A large Roman fort was discovered by Aerial photography about three miles south of Moffat in Dumfries & Galloway. Lying astride one of the main Roman military highways north, which formed the main axis of the encampment, fieldwork conducted on the site has revealed at least two, possibly three phases of occupation during the first century, the first of which was established by governor Agricola sometime during 80/81AD.
The Milton Fortlet

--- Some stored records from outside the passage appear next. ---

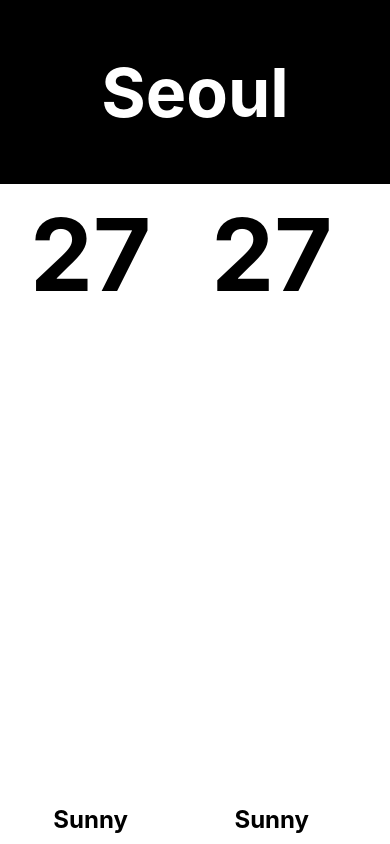
Repository: NewTurn2017/React-Native-Weather-App
Screen: /
An editor plug-in stored every save of this project. The screen is shown before and after the next save, followed by the edit.
The app was drawn by React Native's web renderer in a window 390 px wide. The project was rebuilt for these pictures with package versions that can differ from the ones it lists, and the page was loaded fresh each time.

Above is the screen before, as saved 2023-04-21 11:07:03.

### App.js
import { StatusBar } from 'expo-status-bar'
import { View, Text, StyleSheet, ScrollView } from 'react-native'

export default function App() {
  return (
    <View style={styles.container}>
      <StatusBar style="light" />
      <View style={styles.city}>
        <Text style={styles.cityName}>Seoul</Text>
      </View>

      <ScrollView horizontal style={styles.weather}>
        <View style={styles.day}>
          <Text style={styles.temp}>27</Text>
          <Text style={styles.description}>Sunny</Text>
        </View>
        <View style={styles.day}>
          <Text style={styles.temp}>27</Text>
          <Text style={styles.description}>Sunny</Text>
        </View>
        <View style={styles.day}>
          <Text style={styles.temp}>27</Text>
          <Text style={styles.description}>Sunny</Text>
        </View>
        <View style={styles.day}>
          <Text style={styles.temp}>27</Text>
          <Text style={styles.description}>Sunny</Text>
        </View>
        <View style={styles.day}>
          <Text style={styles.temp}>27</Text>
          <Text style={styles.description}>Sunny</Text>
        </View>
      </ScrollView>
    </View>
  )
}
const styles = StyleSheet.create({
  container: {
    flex: 1,
    backgroundColor: 'black',
  },
  cityName: {
    color: 'white',
    fontSize: 68,
    fontWeight: 'bold',
  },
  city: {
    flex: 1.2,
    backgroundColor: 'black',
    alignItems: 'center',
    justifyContent: 'center',
  },
  weather: {
    height: '60%',
    backgroundColor: 'white',
  },
  day: {
    flexDirection: 'column', // Add this line to stack temp and description vertically
    justifyContent: 'space-between',
    alignItems: 'center',
    paddingHorizontal: 20,
    margin: 10,
  },
  temp: {
    color: 'black',
    fontSize: 100,
    fontWeight: 'bold',
  },
  description: {
    color: 'black',
    fontSize: 24,
    fontWeight: 'bold',
    marginTop: -15, // Add marginTop to reduce the gap between temp and description
  },
})

After the next save:
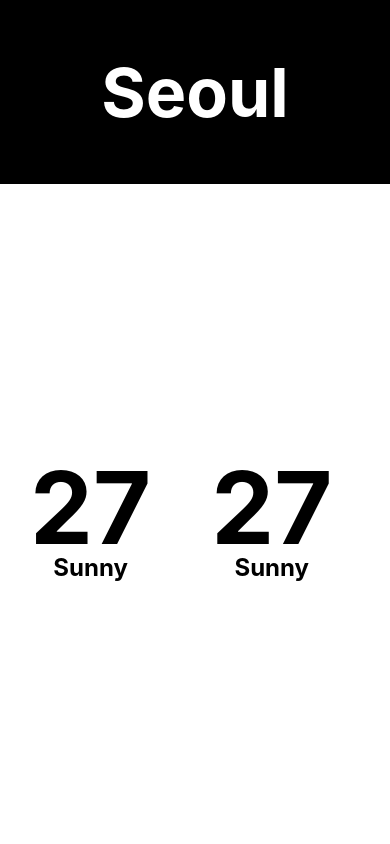
Saved 16 s later.
--- a/App.js
+++ b/App.js
@@ -56,7 +56,7 @@ const styles = StyleSheet.create({
   },
   day: {
     flexDirection: 'column', // Add this line to stack temp and description vertically
-    justifyContent: 'space-between',
+    justifyContent: 'center',
     alignItems: 'center',
     paddingHorizontal: 20,
     margin: 10,
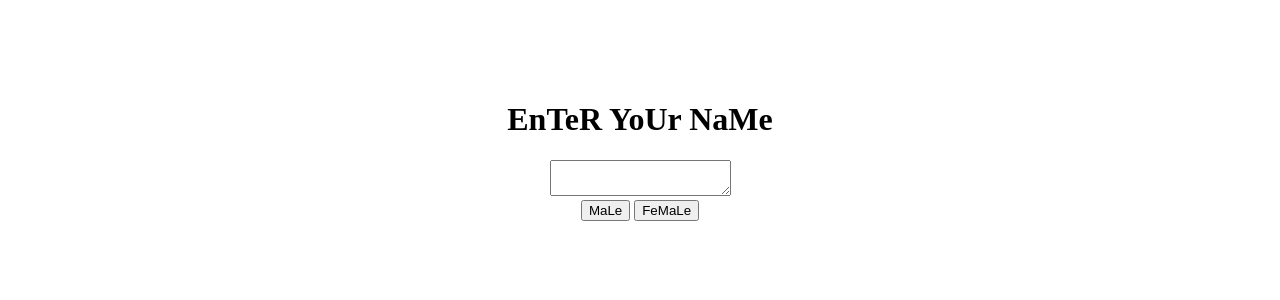
Repository: mutuz786/GameProject
Page: gameproject-app/WebContent/index.html
These files come from the project's save history. The page is drawn as it stood at one moment and after the next save; the edit follows.
The browser window is 1280 px wide. The pictures show the whole page.

Above is the page before, as saved 2020-06-09 13:36:44.

### gameproject-app/WebContent/index.html
<!DOCTYPE html>
<html>
<head>
<meta charset="ISO-8859-1">
<title>Game</title>
</head>
<body>
	<br><br><br><br>
	<div align="center" >
		<h1>EnTeR YoUr NaMe</h1>
		<textarea id="name" inputmode="text" ></textarea><br>
		<button >MaLe</button>
		<button>FeMaLe</button>
	</div>
</body>
</html>

After the next save:
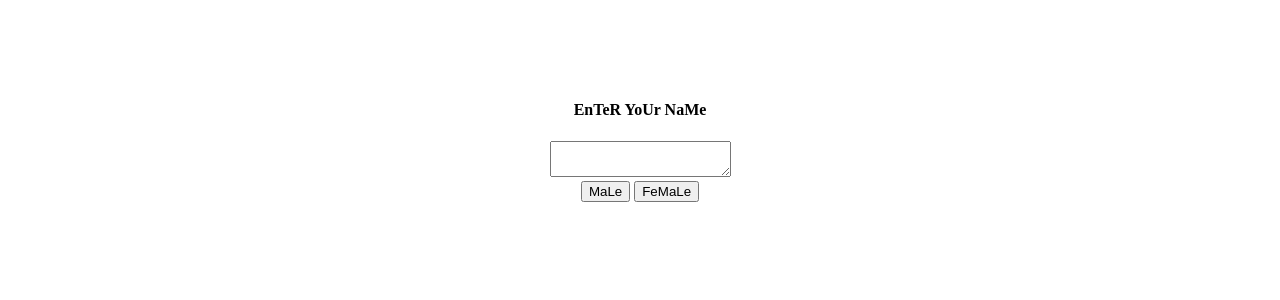
Saved 25 s later.
--- a/gameproject-app/WebContent/index.html
+++ b/gameproject-app/WebContent/index.html
@@ -7,7 +7,7 @@
 <body>
 	<br><br><br><br>
 	<div align="center" >
-		<h1>EnTeR YoUr NaMe</h1>
+		<h4>EnTeR YoUr NaMe</h4>
 		<textarea id="name" inputmode="text" ></textarea><br>
 		<button >MaLe</button>
 		<button>FeMaLe</button>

The fortlet at Milton was rectangular in plan, measuring 130 x 75 feet (c.39.6 x 22.8m) 902m², and possibly housed two small barrack-blocks each about 90 x 21 feet (c.27 x 6.4m). The only dateable pottery is a piece of Form 18 decorated ware stamped by the Flavian-Trajanic potter Germanus.
Milton 2 Temporary Camp
Discovered during excavations by Clarke, this putative camp took the form of a line of ditch located beneath the intervallum road of the fort, purportedly displaying an inverted clavicula at its terminal. Otherwise unsubstantiated.
The fort was excavated between 1938 and 1950 by J. Clarke
Other Roman Sites
There are several Roman military installations clustered around the village; four temporary camps and a fortlet lie to the north at Beattock (NT0802), while to the south there are another two marching camps and a fortlet at Tassiesholm (NT0901).
Naming the site Milton / Tassiesholm
The site has had a number of names over the years. When discovered by Roy in 1793 he referred to it as Tassiesholm – on the 1855 OSM map the low ridge the fort sat on was called ‘Tassies Height’. It has subsequantly been named after the nearby village of Milton.
References for Tassiesholm (Milton) Forts
- The Roman Occupations of Scotland by B.R. Hartley in Britannia iii (1972) pp.1-55;
- The Roman Fortlet at Barburgh Mill, Dumfriesshire by David J. Breeze in Britannia v (1974) p.152 table.V.
Roy, W. (1793) The military antiquities of the Romans in Britain. London. Page(s): pl. viii RCAHMS Shelf Number: A.2.L.R